CIT Group is planning to sell or spin off its $11 billion commercial-air business as part of a turnaround strategy aimed at focusing the company on domestic banking.
The parent of CIT Bank expects to complete the “separation” of the commercial-air unit by the end of the year. It is simultaneously pursuing both a sale and a spin-off of the business, which manages a fleet of more than 350 aircraft.
“The CIT board of directors and management team have been conducting a strategic review of our businesses and are taking decisive actions to chart a clear path forward to drive value for shareholders,” incoming chief executive Ellen R. Alemany said in a news release.
CIT’s goal is to become a “national middle market bank.” In August, it completed the $3.4-billion purchase of OneWest Bank, a deal that it has predicted would boost its banking services for small and middle market businesses.
The company also said Wednesday it would achieve a 10% return on shareholder equity by 2018 by, among other things, reducing operating expenses by $125 million. The cuts could come from from automation, eliminating redundant jobs and using real estate more wisely, The Wall Street Journal said.
As far as the commercial-air business, CIT plans to start a formal auction process for buyers in the second quarter. The company said it has had some preliminary talks about a sale and has started to enter into nondisclosure agreements with unspecified potential buyers.
CIT shares, though, fell more than 4% to close at $33.23 in trading Wednesday as investors reacted coolly to the turnaround plan. The stock is now down more than 16% since the start of the year, compared with a roughly 10% decline for the KBW Nasdaq bank stock index.
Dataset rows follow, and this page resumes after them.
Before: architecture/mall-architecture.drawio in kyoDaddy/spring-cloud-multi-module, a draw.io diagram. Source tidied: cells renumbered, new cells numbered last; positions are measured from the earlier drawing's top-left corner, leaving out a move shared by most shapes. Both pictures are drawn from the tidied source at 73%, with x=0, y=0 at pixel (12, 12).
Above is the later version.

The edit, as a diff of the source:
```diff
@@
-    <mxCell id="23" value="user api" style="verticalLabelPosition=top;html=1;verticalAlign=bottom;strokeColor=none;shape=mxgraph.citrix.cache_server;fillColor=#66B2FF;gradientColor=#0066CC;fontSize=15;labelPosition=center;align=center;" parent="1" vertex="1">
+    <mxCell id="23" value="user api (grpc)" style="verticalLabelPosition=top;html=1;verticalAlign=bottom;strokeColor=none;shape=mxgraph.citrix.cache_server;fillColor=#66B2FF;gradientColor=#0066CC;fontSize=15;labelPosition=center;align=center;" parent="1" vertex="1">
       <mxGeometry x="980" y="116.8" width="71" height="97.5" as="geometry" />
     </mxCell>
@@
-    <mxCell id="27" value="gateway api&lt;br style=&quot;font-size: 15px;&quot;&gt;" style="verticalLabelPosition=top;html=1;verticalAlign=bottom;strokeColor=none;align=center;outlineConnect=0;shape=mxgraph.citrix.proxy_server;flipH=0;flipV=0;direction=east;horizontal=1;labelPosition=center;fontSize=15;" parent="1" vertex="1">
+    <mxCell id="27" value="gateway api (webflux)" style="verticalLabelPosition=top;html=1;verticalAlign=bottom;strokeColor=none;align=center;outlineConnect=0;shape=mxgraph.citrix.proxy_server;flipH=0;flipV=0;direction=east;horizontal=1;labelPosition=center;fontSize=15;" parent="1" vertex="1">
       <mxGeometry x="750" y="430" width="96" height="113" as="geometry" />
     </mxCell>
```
CIT Bank has more than $30 billion in deposits and more than $40 billion in assets. The company also provides equipment financing and leasing to the transportation sector.